* DATA PROVIDED *

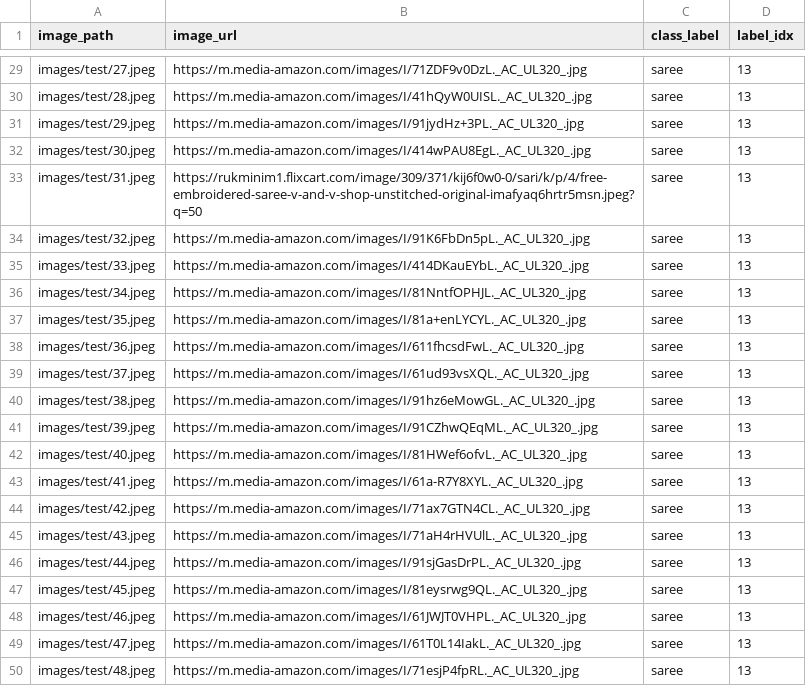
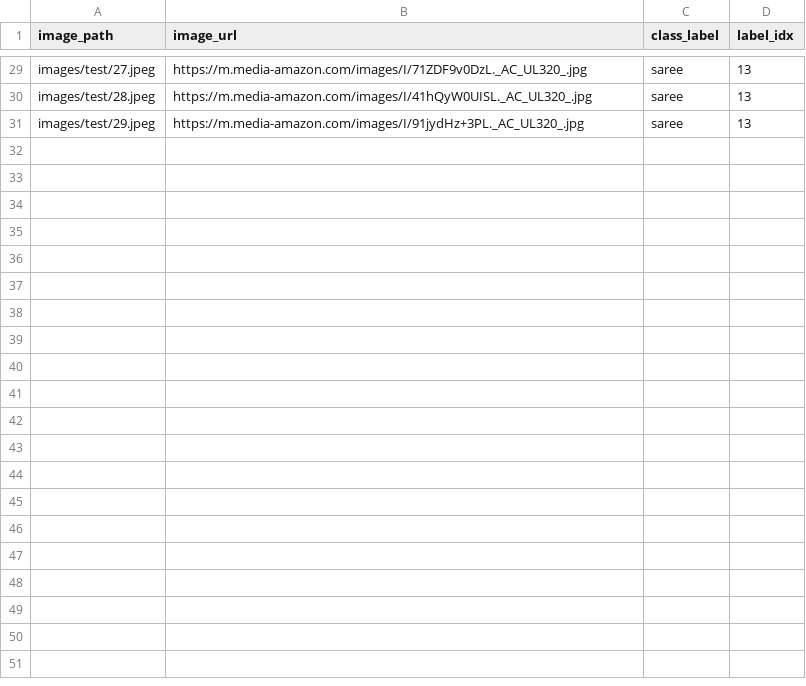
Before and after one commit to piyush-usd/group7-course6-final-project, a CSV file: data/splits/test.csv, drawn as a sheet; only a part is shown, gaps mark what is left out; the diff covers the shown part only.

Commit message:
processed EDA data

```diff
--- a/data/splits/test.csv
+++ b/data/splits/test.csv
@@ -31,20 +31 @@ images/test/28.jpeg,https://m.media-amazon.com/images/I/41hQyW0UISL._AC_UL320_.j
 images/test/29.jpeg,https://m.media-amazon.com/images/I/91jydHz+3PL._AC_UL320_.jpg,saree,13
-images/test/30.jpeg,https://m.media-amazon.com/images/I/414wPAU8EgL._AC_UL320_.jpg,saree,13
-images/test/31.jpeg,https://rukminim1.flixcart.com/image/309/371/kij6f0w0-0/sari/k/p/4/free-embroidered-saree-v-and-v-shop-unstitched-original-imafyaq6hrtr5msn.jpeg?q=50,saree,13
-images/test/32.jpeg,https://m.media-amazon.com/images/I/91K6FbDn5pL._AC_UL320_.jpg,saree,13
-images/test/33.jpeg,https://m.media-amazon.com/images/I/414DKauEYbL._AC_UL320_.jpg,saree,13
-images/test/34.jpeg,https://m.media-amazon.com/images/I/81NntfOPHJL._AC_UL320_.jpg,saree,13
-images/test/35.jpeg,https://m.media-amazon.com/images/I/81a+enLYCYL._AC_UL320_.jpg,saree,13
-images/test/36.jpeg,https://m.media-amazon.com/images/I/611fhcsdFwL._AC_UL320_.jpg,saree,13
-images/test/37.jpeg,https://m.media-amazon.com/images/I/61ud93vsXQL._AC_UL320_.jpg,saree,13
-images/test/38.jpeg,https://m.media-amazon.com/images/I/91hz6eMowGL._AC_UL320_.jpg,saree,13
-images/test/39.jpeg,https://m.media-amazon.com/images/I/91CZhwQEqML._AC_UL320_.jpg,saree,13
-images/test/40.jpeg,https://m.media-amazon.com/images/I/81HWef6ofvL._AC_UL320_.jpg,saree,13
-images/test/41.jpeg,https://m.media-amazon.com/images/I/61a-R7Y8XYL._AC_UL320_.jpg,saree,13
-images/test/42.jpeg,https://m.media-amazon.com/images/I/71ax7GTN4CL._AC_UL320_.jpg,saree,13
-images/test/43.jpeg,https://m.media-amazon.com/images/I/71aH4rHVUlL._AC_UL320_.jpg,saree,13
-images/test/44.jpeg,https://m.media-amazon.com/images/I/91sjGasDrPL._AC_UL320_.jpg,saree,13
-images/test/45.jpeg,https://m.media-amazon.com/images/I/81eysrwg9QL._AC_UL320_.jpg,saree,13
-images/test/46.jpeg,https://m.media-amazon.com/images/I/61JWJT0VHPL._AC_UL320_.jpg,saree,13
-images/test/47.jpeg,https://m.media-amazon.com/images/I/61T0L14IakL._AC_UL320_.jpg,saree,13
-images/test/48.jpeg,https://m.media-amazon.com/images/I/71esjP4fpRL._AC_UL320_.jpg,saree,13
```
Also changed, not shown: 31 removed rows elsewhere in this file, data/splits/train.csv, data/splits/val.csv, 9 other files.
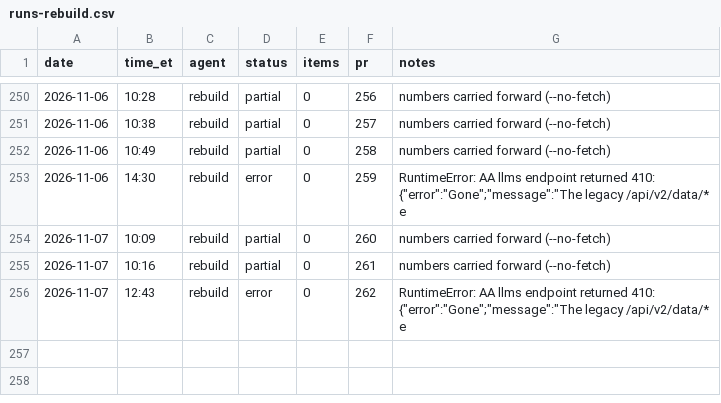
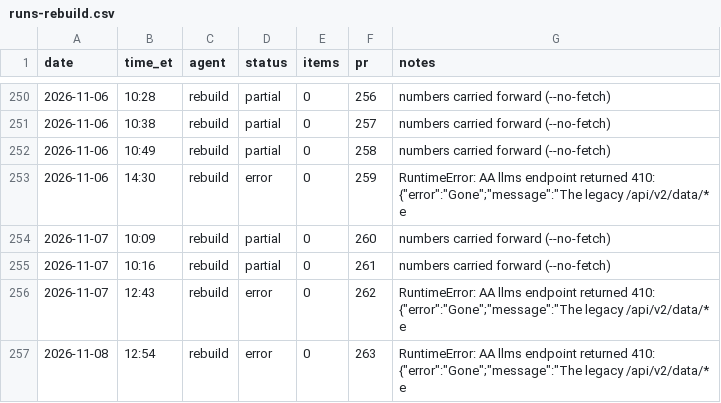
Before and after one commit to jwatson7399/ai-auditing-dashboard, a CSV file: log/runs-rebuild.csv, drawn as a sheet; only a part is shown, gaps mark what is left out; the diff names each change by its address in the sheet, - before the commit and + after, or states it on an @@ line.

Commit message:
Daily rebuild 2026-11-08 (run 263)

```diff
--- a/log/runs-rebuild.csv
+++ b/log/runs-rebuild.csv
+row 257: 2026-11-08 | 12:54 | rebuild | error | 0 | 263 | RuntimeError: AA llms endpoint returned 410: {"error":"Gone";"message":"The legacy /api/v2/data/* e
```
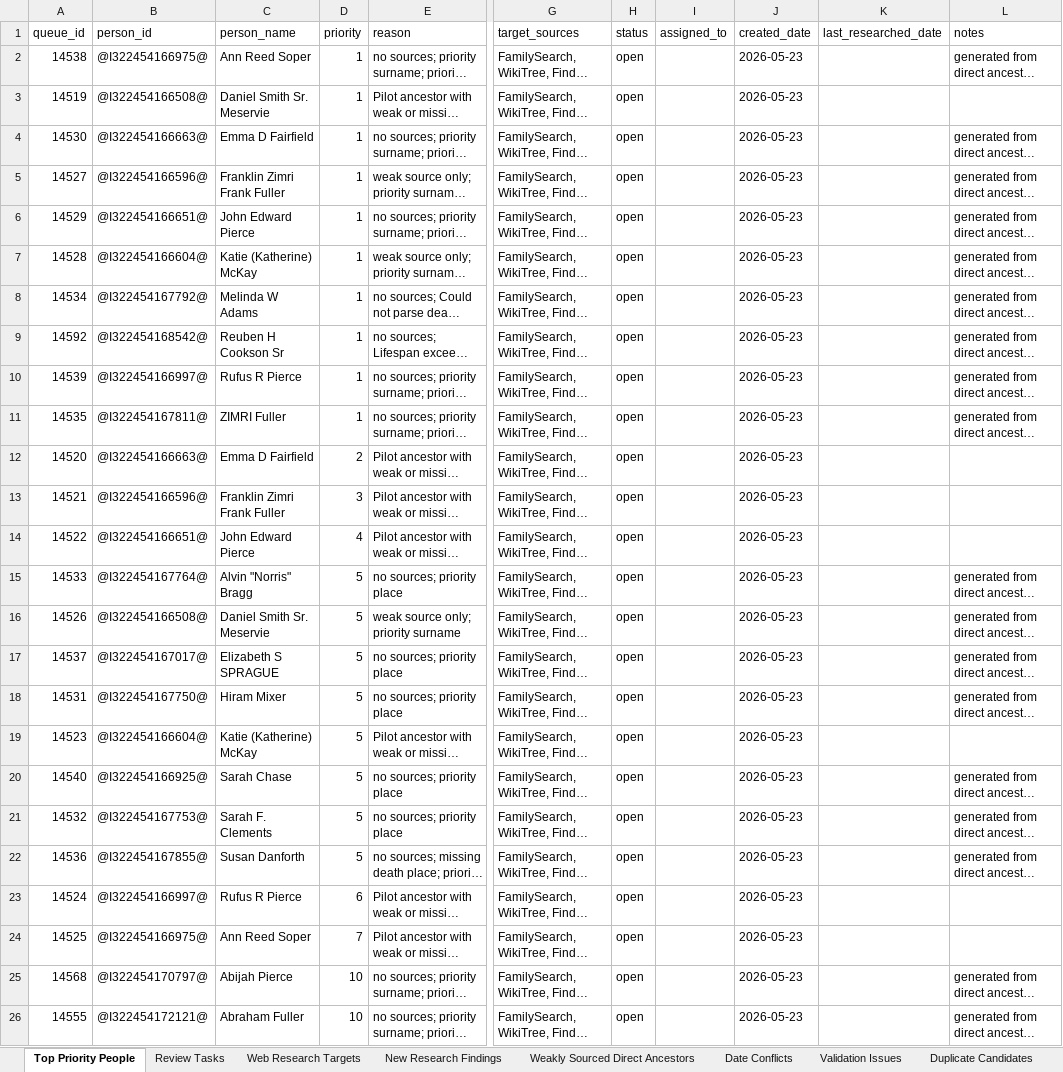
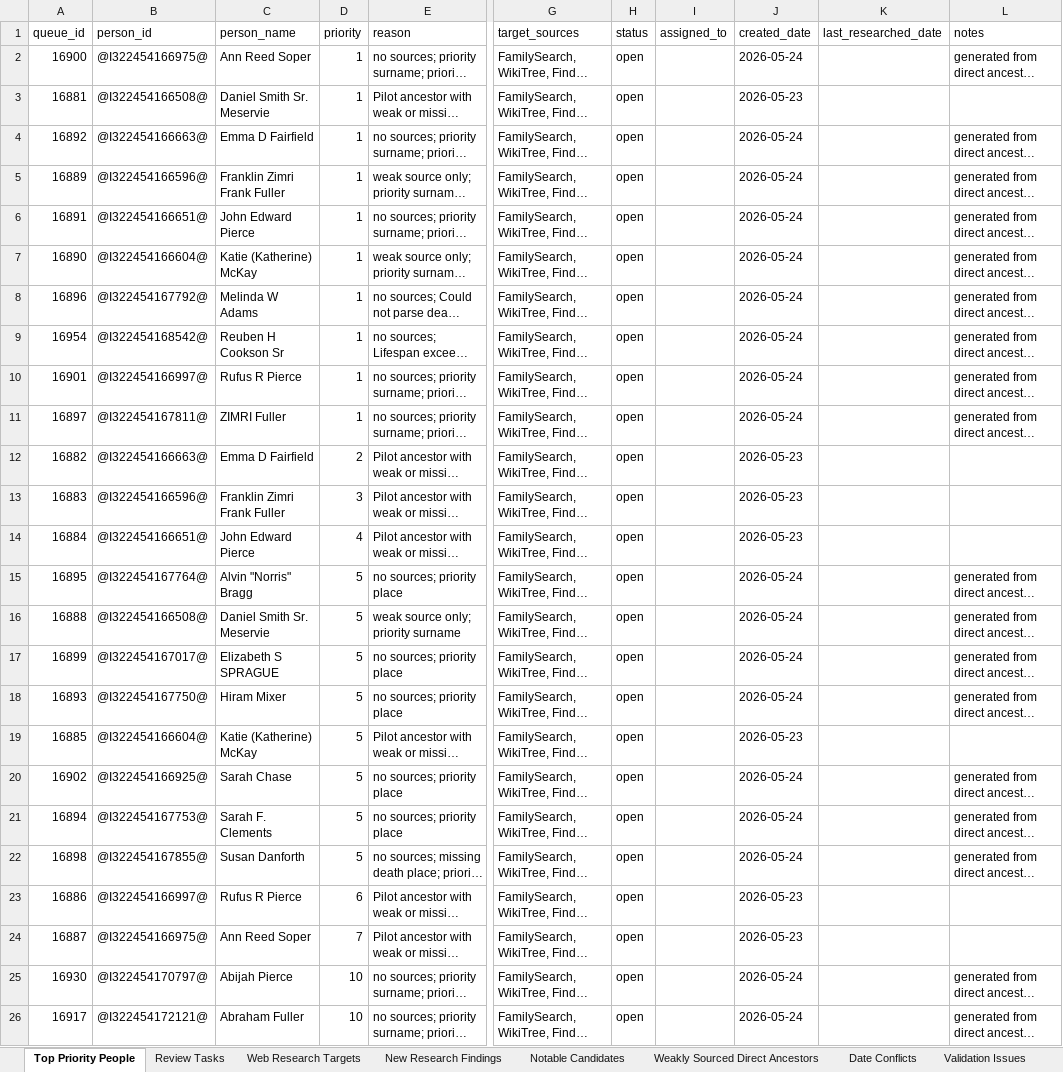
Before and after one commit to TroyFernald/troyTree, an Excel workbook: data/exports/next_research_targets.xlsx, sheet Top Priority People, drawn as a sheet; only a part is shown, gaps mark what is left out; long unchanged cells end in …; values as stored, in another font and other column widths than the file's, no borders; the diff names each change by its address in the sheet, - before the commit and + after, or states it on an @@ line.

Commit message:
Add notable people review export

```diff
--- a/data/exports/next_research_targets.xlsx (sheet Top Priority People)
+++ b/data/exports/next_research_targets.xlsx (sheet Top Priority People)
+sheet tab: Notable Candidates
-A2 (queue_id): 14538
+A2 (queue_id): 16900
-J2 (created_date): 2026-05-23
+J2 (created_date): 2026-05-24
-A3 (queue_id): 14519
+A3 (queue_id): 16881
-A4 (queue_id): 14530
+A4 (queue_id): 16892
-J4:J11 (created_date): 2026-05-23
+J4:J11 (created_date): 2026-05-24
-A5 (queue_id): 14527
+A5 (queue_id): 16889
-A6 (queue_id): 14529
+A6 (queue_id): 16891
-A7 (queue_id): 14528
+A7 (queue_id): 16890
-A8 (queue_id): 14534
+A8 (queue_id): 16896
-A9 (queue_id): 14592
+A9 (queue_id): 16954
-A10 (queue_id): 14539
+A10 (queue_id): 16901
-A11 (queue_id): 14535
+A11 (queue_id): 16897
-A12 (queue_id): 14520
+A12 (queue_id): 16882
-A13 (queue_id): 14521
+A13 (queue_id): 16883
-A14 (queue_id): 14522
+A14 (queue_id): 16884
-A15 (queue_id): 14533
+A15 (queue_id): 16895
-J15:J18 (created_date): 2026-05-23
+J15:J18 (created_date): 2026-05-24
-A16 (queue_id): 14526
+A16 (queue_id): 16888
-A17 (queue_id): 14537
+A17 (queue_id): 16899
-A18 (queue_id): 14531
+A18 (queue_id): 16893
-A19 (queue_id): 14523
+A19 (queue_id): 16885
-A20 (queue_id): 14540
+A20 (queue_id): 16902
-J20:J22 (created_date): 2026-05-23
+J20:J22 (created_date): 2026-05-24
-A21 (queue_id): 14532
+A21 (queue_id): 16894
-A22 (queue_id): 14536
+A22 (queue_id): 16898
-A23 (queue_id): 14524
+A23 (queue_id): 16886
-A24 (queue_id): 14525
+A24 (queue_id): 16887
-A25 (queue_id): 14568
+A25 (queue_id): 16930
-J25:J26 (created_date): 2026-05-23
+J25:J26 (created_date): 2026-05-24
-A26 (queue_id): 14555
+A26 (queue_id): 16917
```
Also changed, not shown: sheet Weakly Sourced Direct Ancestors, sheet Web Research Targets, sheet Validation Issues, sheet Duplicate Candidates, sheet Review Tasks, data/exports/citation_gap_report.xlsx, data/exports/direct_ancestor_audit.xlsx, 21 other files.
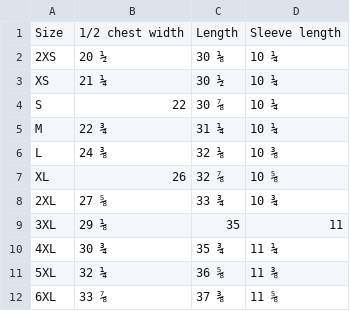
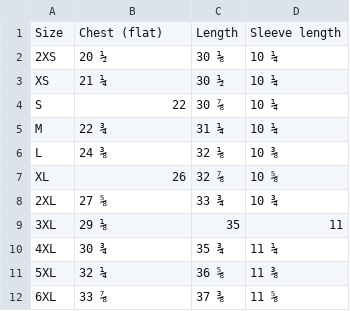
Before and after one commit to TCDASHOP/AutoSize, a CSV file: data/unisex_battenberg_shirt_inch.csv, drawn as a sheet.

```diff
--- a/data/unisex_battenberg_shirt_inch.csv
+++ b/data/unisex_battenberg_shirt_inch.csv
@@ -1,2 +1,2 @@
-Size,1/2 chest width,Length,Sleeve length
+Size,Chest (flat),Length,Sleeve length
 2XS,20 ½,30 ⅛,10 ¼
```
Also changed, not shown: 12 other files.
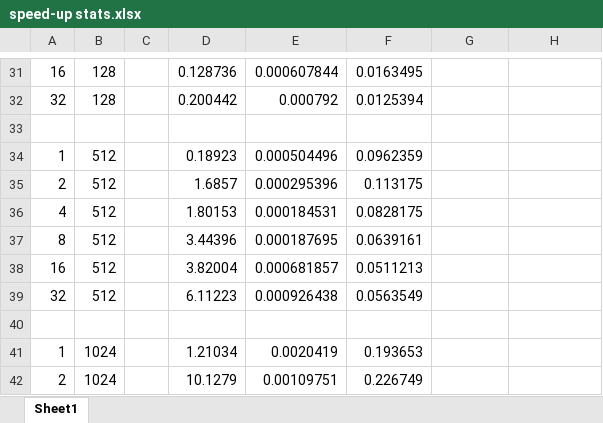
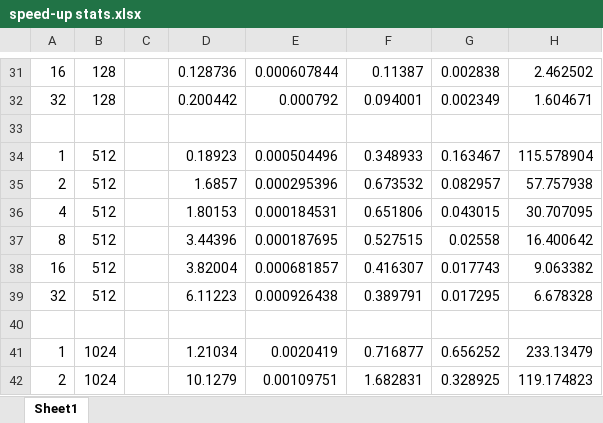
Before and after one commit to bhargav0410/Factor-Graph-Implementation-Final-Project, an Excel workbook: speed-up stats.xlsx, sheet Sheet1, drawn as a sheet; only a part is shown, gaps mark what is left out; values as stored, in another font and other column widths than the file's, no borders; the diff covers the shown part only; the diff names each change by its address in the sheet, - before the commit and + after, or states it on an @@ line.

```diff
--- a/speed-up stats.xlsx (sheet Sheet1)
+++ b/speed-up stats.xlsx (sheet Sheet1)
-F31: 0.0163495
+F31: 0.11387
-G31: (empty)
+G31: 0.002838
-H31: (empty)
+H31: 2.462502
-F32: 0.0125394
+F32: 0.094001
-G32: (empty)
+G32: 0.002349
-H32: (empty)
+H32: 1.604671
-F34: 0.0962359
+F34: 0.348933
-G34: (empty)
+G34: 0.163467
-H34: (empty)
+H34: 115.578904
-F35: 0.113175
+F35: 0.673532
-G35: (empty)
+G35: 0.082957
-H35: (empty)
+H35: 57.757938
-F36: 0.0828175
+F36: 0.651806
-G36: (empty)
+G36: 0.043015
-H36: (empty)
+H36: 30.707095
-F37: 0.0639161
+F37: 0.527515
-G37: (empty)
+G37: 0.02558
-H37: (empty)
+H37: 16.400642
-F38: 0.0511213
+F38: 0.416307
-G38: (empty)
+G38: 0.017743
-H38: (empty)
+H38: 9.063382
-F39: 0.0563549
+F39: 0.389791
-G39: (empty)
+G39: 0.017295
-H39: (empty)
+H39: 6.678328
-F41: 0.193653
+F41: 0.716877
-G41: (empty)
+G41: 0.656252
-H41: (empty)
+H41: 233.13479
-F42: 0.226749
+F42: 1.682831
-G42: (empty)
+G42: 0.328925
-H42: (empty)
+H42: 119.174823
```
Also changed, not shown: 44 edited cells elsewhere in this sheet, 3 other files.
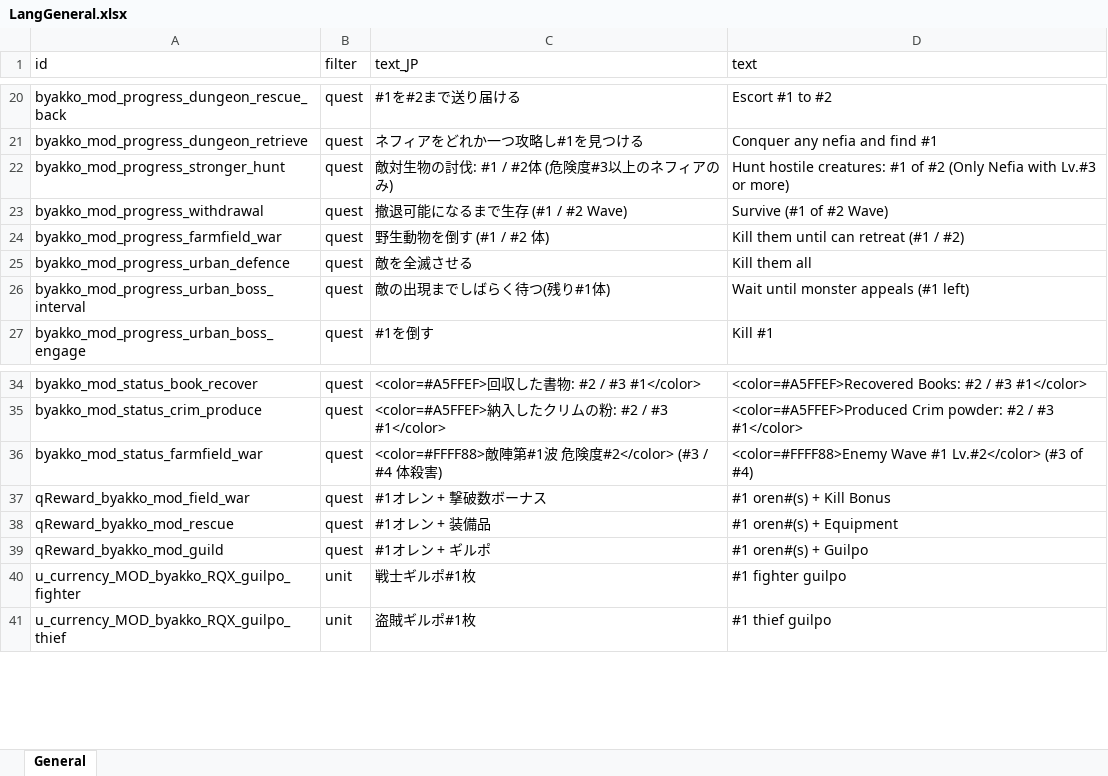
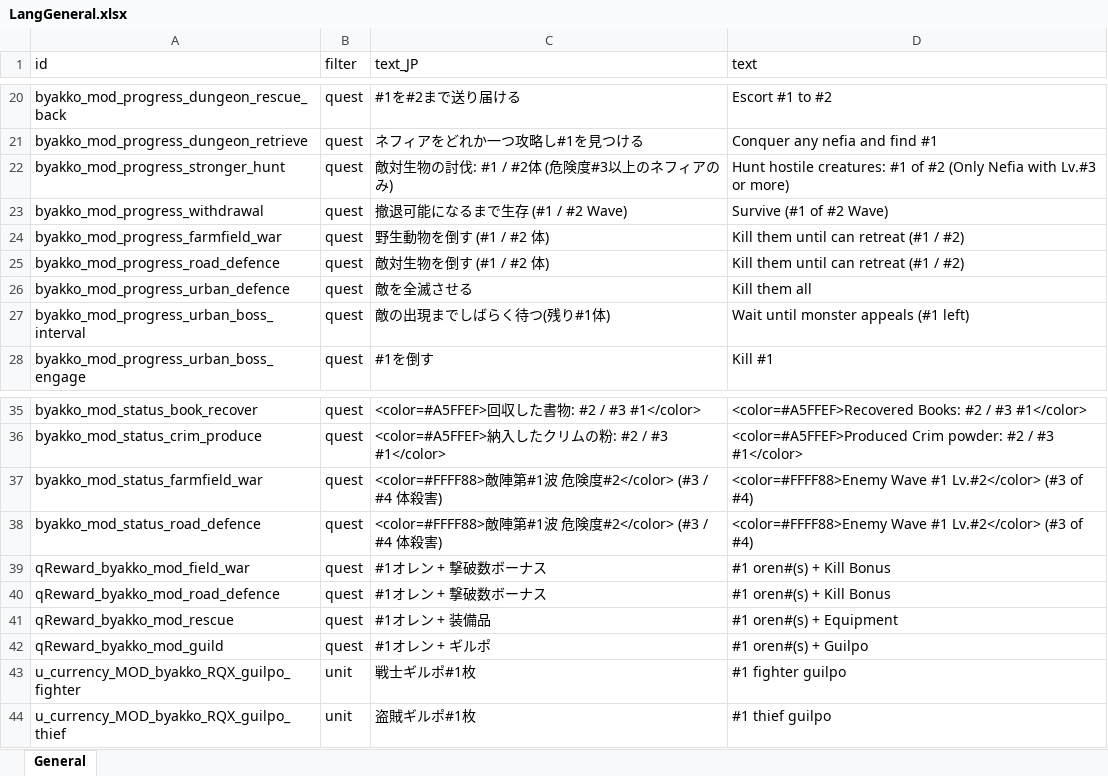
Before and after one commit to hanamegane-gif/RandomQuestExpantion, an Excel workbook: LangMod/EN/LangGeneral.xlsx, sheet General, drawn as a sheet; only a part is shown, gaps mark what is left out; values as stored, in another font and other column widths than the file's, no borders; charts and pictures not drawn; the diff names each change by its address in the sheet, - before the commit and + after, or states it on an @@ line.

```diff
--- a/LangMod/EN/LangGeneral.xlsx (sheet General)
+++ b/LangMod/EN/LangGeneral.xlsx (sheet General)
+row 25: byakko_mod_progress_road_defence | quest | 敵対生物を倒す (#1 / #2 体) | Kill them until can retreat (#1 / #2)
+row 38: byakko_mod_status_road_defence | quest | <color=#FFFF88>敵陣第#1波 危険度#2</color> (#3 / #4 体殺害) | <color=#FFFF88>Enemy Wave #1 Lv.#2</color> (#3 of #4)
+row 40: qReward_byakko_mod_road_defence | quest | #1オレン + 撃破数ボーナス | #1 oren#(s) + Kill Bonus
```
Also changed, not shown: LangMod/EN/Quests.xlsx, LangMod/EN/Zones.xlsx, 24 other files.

* WHAT IS NEEDED *
Where the word "rebuild" appears in a line of the listing, that line is counted once; give the total alone.

* EXERCISE RESPONSE *
5